With the pictures removed, set down all of the entries below exactly.

(Change listing data)
--------------------------------------------------

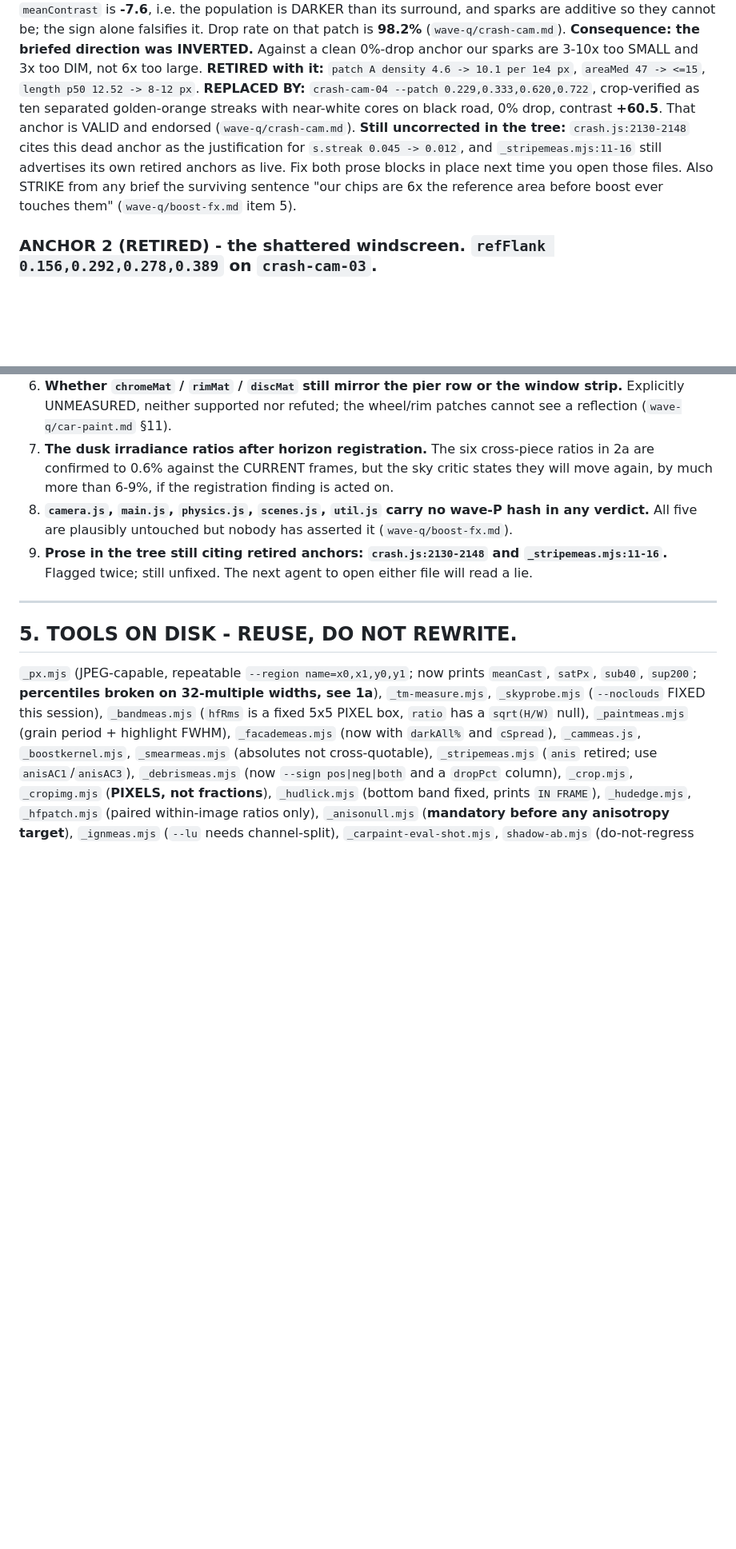
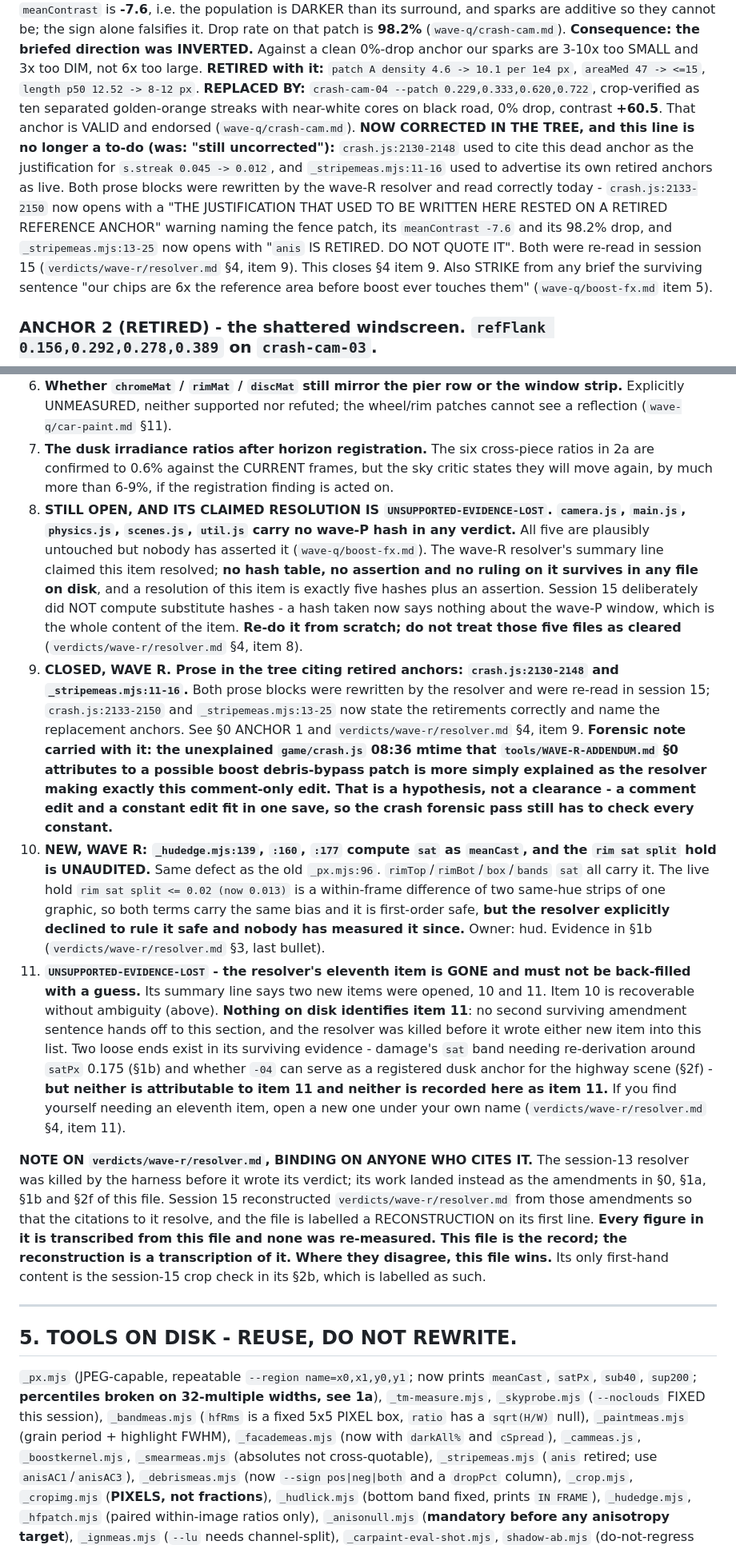
Before and after one commit to RichardBray/burnout-gauntlet, a Markdown page: tools/STANDING-CONSTRAINTS.md, 2 parts joined by grey strips. Shown at 80% size. Rendered like a GitHub page; blank space fills up the shorter version.

```diff
--- a/tools/STANDING-CONSTRAINTS.md
+++ b/tools/STANDING-CONSTRAINTS.md
@@ -34,7 +34,7 @@ Drop rate on that patch is **98.2%** (`wave-q/crash-cam.md`).
 **Consequence: the briefed direction was INVERTED.** Against a clean 0%-drop anchor our sparks are 3-10x too SMALL and 3x too DIM, not 6x too large.
 **RETIRED with it:** `patch A density 4.6 -> 10.1 per 1e4 px`, `areaMed 47 -> <=15`, `length p50 12.52 -> 8-12 px`.
 **REPLACED BY:** `crash-cam-04 --patch 0.229,0.333,0.620,0.722`, crop-verified as ten separated golden-orange streaks with near-white cores on black road, 0% drop, contrast **+60.5**. That anchor is VALID and endorsed (`wave-q/crash-cam.md`).
-**Still uncorrected in the tree:** `crash.js:2130-2148` cites this dead anchor as the justification for `s.streak 0.045 -> 0.012`, and `_stripemeas.mjs:11-16` still advertises its own retired anchors as live. Fix both prose blocks in place next time you open those files.
+**NOW CORRECTED IN THE TREE, and this line is no longer a to-do (was: "still uncorrected"):** `crash.js:2130-2148` used to cite this dead anchor as the justification for `s.streak 0.045 -> 0.012`, and `_stripemeas.mjs:11-16` used to advertise its own retired anchors as live. Both prose blocks were rewritten by the wave-R resolver and read correctly today - `crash.js:2133-2150` now opens with a "THE JUSTIFICATION THAT USED TO BE WRITTEN HERE RESTED ON A RETIRED REFERENCE ANCHOR" warning naming the fence patch, its `meanContrast -7.6` and its 98.2% drop, and `_stripemeas.mjs:13-25` now opens with "`anis` IS RETIRED. DO NOT QUOTE IT". Both were re-read in session 15 (`verdicts/wave-r/resolver.md` §4, item 9). This closes §4 item 9.
 Also STRIKE from any brief the surviving sentence "our chips are 6x the reference area before boost ever touches them" (`wave-q/boost-fx.md` item 5).
 
 ### ANCHOR 2 (RETIRED) - the shattered windscreen. `refFlank 0.156,0.292,0.278,0.389` on `crash-cam-03`.
@@ -383,8 +383,12 @@ These are genuinely ambiguous across sources or explicitly left open. Do not gue
 5. **The crash-cam shard field and the inter-shard dust veil.** It decided the wave-Q blind call and is entirely unmeasured; every patch tried so far is contaminated by the wreck body and the buildings (`wave-q/crash-cam.md`). No valid patch exists yet.
 6. **Whether `chromeMat` / `rimMat` / `discMat` still mirror the pier row or the window strip.** Explicitly UNMEASURED, neither supported nor refuted; the wheel/rim patches cannot see a reflection (`wave-q/car-paint.md` §11).
 7. **The dusk irradiance ratios after horizon registration.** The six cross-piece ratios in 2a are confirmed to 0.6% against the CURRENT frames, but the sky critic states they will move again, by much more than 6-9%, if the registration finding is acted on.
-8. **`camera.js`, `main.js`, `physics.js`, `scenes.js`, `util.js` carry no wave-P hash in any verdict.** All five are plausibly untouched but nobody has asserted it (`wave-q/boost-fx.md`).
-9. **Prose in the tree still citing retired anchors: `crash.js:2130-2148` and `_stripemeas.mjs:11-16`.** Flagged twice; still unfixed. The next agent to open either file will read a lie.
+8. **STILL OPEN, AND ITS CLAIMED RESOLUTION IS `UNSUPPORTED-EVIDENCE-LOST`. `camera.js`, `main.js`, `physics.js`, `scenes.js`, `util.js` carry no wave-P hash in any verdict.** All five are plausibly untouched but nobody has asserted it (`wave-q/boost-fx.md`). The wave-R resolver's summary line claimed this item resolved; **no hash table, no assertion and no ruling on it survives in any file on disk**, and a resolution of this item is exactly five hashes plus an assertion. Session 15 deliberately did NOT compute substitute hashes - a hash taken now says nothing about the wave-P window, which is the whole content of the item. **Re-do it from scratch; do not treat those five files as cleared** (`verdicts/wave-r/resolver.md` §4, item 8).
+9. **CLOSED, WAVE R. Prose in the tree citing retired anchors: `crash.js:2130-2148` and `_stripemeas.mjs:11-16`.** Both prose blocks were rewritten by the resolver and were re-read in session 15; `crash.js:2133-2150` and `_stripemeas.mjs:13-25` now state the retirements correctly and name the replacement anchors. See §0 ANCHOR 1 and `verdicts/wave-r/resolver.md` §4, item 9. **Forensic note carried with it: the unexplained `game/crash.js` 08:36 mtime that `tools/WAVE-R-ADDENDUM.md` §0 attributes to a possible boost debris-bypass patch is more simply explained as the resolver making exactly this comment-only edit. That is a hypothesis, not a clearance - a comment edit and a constant edit fit in one save, so the crash forensic pass still has to check every constant.**
+10. **NEW, WAVE R: `_hudedge.mjs:139`, `:160`, `:177` compute `sat` as `meanCast`, and the `rim sat split` hold is UNAUDITED.** Same defect as the old `_px.mjs:96`. `rimTop`/`rimBot`/`box`/`bands` `sat` all carry it. The live hold `rim sat split <= 0.02 (now 0.013)` is a within-frame difference of two same-hue strips of one graphic, so both terms carry the same bias and it is first-order safe, **but the resolver explicitly declined to rule it safe and nobody has measured it since.** Owner: hud. Evidence in §1b (`verdicts/wave-r/resolver.md` §3, last bullet).
+11. **`UNSUPPORTED-EVIDENCE-LOST` - the resolver's eleventh item is GONE and must not be back-filled with a guess.** Its summary line says two new items were opened, 10 and 11. Item 10 is recoverable without ambiguity (above). **Nothing on disk identifies item 11**: no second surviving amendment sentence hands off to this section, and the resolver was killed before it wrote either new item into this list. Two loose ends exist in its surviving evidence - damage's `sat` band needing re-derivation around `satPx` 0.175 (§1b) and whether `-04` can serve as a registered dusk anchor for the highway scene (§2f) - **but neither is attributable to item 11 and neither is recorded here as item 11.** If you find yourself needing an eleventh item, open a new one under your own name (`verdicts/wave-r/resolver.md` §4, item 11).
+
+**NOTE ON `verdicts/wave-r/resolver.md`, BINDING ON ANYONE WHO CITES IT.** The session-13 resolver was killed by the harness before it wrote its verdict; its work landed instead as the amendments in §0, §1a, §1b and §2f of this file. Session 15 reconstructed `verdicts/wave-r/resolver.md` from those amendments so that the citations to it resolve, and the file is labelled a RECONSTRUCTION on its first line. **Every figure in it is transcribed from this file and none was re-measured. This file is the record; the reconstruction is a transcription of it. Where they disagree, this file wins.** Its only first-hand content is the session-15 crop check in its §2b, which is labelled as such.
 
 ---
 
```
Also changed, not shown: other parts of tools/STANDING-CONSTRAINTS.md (+3 -3 lines), reference/INDEX.md (+2 -2 lines), verdicts/wave-r/resolver.md (added, +323 -0 lines).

--------------------------------------------------

| Solution for this problem |
Before and after one commit to RichardBray/burnout-gauntlet, a Markdown page: tools/STANDING-CONSTRAINTS.md, 2 parts joined by grey strips. Shown at 80% size. Rendered like a GitHub page; blank space fills up the shorter version.

```diff
--- a/tools/STANDING-CONSTRAINTS.md
+++ b/tools/STANDING-CONSTRAINTS.md
@@ -34,7 +34,7 @@ Drop rate on that patch is **98.2%** (`wave-q/crash-cam.md`).
 **Consequence: the briefed direction was INVERTED.** Against a clean 0%-drop anchor our sparks are 3-10x too SMALL and 3x too DIM, not 6x too large.
 **RETIRED with it:** `patch A density 4.6 -> 10.1 per 1e4 px`, `areaMed 47 -> <=15`, `length p50 12.52 -> 8-12 px`.
 **REPLACED BY:** `crash-cam-04 --patch 0.229,0.333,0.620,0.722`, crop-verified as ten separated golden-orange streaks with near-white cores on black road, 0% drop, contrast **+60.5**. That anchor is VALID and endorsed (`wave-q/crash-cam.md`).
-**Still uncorrected in the tree:** `crash.js:2130-2148` cites this dead anchor as the justification for `s.streak 0.045 -> 0.012`, and `_stripemeas.mjs:11-16` still advertises its own retired anchors as live. Fix both prose blocks in place next time you open those files.
+**NOW CORRECTED IN THE TREE, and this line is no longer a to-do (was: "still uncorrected"):** `crash.js:2130-2148` used to cite this dead anchor as the justification for `s.streak 0.045 -> 0.012`, and `_stripemeas.mjs:11-16` used to advertise its own retired anchors as live. Both prose blocks were rewritten by the wave-R resolver and read correctly today - `crash.js:2133-2150` now opens with a "THE JUSTIFICATION THAT USED TO BE WRITTEN HERE RESTED ON A RETIRED REFERENCE ANCHOR" warning naming the fence patch, its `meanContrast -7.6` and its 98.2% drop, and `_stripemeas.mjs:13-25` now opens with "`anis` IS RETIRED. DO NOT QUOTE IT". Both were re-read in session 15 (`verdicts/wave-r/resolver.md` §4, item 9). This closes §4 item 9.
 Also STRIKE from any brief the surviving sentence "our chips are 6x the reference area before boost ever touches them" (`wave-q/boost-fx.md` item 5).
 
 ### ANCHOR 2 (RETIRED) - the shattered windscreen. `refFlank 0.156,0.292,0.278,0.389` on `crash-cam-03`.
@@ -383,8 +383,12 @@ These are genuinely ambiguous across sources or explicitly left open. Do not gue
 5. **The crash-cam shard field and the inter-shard dust veil.** It decided the wave-Q blind call and is entirely unmeasured; every patch tried so far is contaminated by the wreck body and the buildings (`wave-q/crash-cam.md`). No valid patch exists yet.
 6. **Whether `chromeMat` / `rimMat` / `discMat` still mirror the pier row or the window strip.** Explicitly UNMEASURED, neither supported nor refuted; the wheel/rim patches cannot see a reflection (`wave-q/car-paint.md` §11).
 7. **The dusk irradiance ratios after horizon registration.** The six cross-piece ratios in 2a are confirmed to 0.6% against the CURRENT frames, but the sky critic states they will move again, by much more than 6-9%, if the registration finding is acted on.
-8. **`camera.js`, `main.js`, `physics.js`, `scenes.js`, `util.js` carry no wave-P hash in any verdict.** All five are plausibly untouched but nobody has asserted it (`wave-q/boost-fx.md`).
-9. **Prose in the tree still citing retired anchors: `crash.js:2130-2148` and `_stripemeas.mjs:11-16`.** Flagged twice; still unfixed. The next agent to open either file will read a lie.
+8. **STILL OPEN, AND ITS CLAIMED RESOLUTION IS `UNSUPPORTED-EVIDENCE-LOST`. `camera.js`, `main.js`, `physics.js`, `scenes.js`, `util.js` carry no wave-P hash in any verdict.** All five are plausibly untouched but nobody has asserted it (`wave-q/boost-fx.md`). The wave-R resolver's summary line claimed this item resolved; **no hash table, no assertion and no ruling on it survives in any file on disk**, and a resolution of this item is exactly five hashes plus an assertion. Session 15 deliberately did NOT compute substitute hashes - a hash taken now says nothing about the wave-P window, which is the whole content of the item. **Re-do it from scratch; do not treat those five files as cleared** (`verdicts/wave-r/resolver.md` §4, item 8).
+9. **CLOSED, WAVE R. Prose in the tree citing retired anchors: `crash.js:2130-2148` and `_stripemeas.mjs:11-16`.** Both prose blocks were rewritten by the resolver and were re-read in session 15; `crash.js:2133-2150` and `_stripemeas.mjs:13-25` now state the retirements correctly and name the replacement anchors. See §0 ANCHOR 1 and `verdicts/wave-r/resolver.md` §4, item 9. **Forensic note carried with it: the unexplained `game/crash.js` 08:36 mtime that `tools/WAVE-R-ADDENDUM.md` §0 attributes to a possible boost debris-bypass patch is more simply explained as the resolver making exactly this comment-only edit. That is a hypothesis, not a clearance - a comment edit and a constant edit fit in one save, so the crash forensic pass still has to check every constant.**
+10. **NEW, WAVE R: `_hudedge.mjs:139`, `:160`, `:177` compute `sat` as `meanCast`, and the `rim sat split` hold is UNAUDITED.** Same defect as the old `_px.mjs:96`. `rimTop`/`rimBot`/`box`/`bands` `sat` all carry it. The live hold `rim sat split <= 0.02 (now 0.013)` is a within-frame difference of two same-hue strips of one graphic, so both terms carry the same bias and it is first-order safe, **but the resolver explicitly declined to rule it safe and nobody has measured it since.** Owner: hud. Evidence in §1b (`verdicts/wave-r/resolver.md` §3, last bullet).
+11. **`UNSUPPORTED-EVIDENCE-LOST` - the resolver's eleventh item is GONE and must not be back-filled with a guess.** Its summary line says two new items were opened, 10 and 11. Item 10 is recoverable without ambiguity (above). **Nothing on disk identifies item 11**: no second surviving amendment sentence hands off to this section, and the resolver was killed before it wrote either new item into this list. Two loose ends exist in its surviving evidence - damage's `sat` band needing re-derivation around `satPx` 0.175 (§1b) and whether `-04` can serve as a registered dusk anchor for the highway scene (§2f) - **but neither is attributable to item 11 and neither is recorded here as item 11.** If you find yourself needing an eleventh item, open a new one under your own name (`verdicts/wave-r/resolver.md` §4, item 11).
+
+**NOTE ON `verdicts/wave-r/resolver.md`, BINDING ON ANYONE WHO CITES IT.** The session-13 resolver was killed by the harness before it wrote its verdict; its work landed instead as the amendments in §0, §1a, §1b and §2f of this file. Session 15 reconstructed `verdicts/wave-r/resolver.md` from those amendments so that the citations to it resolve, and the file is labelled a RECONSTRUCTION on its first line. **Every figure in it is transcribed from this file and none was re-measured. This file is the record; the reconstruction is a transcription of it. Where they disagree, this file wins.** Its only first-hand content is the session-15 crop check in its §2b, which is labelled as such.
 
 ---
 
```
Also changed, not shown: other parts of tools/STANDING-CONSTRAINTS.md (+3 -3 lines), reference/INDEX.md (+2 -2 lines), verdicts/wave-r/resolver.md (added, +323 -0 lines).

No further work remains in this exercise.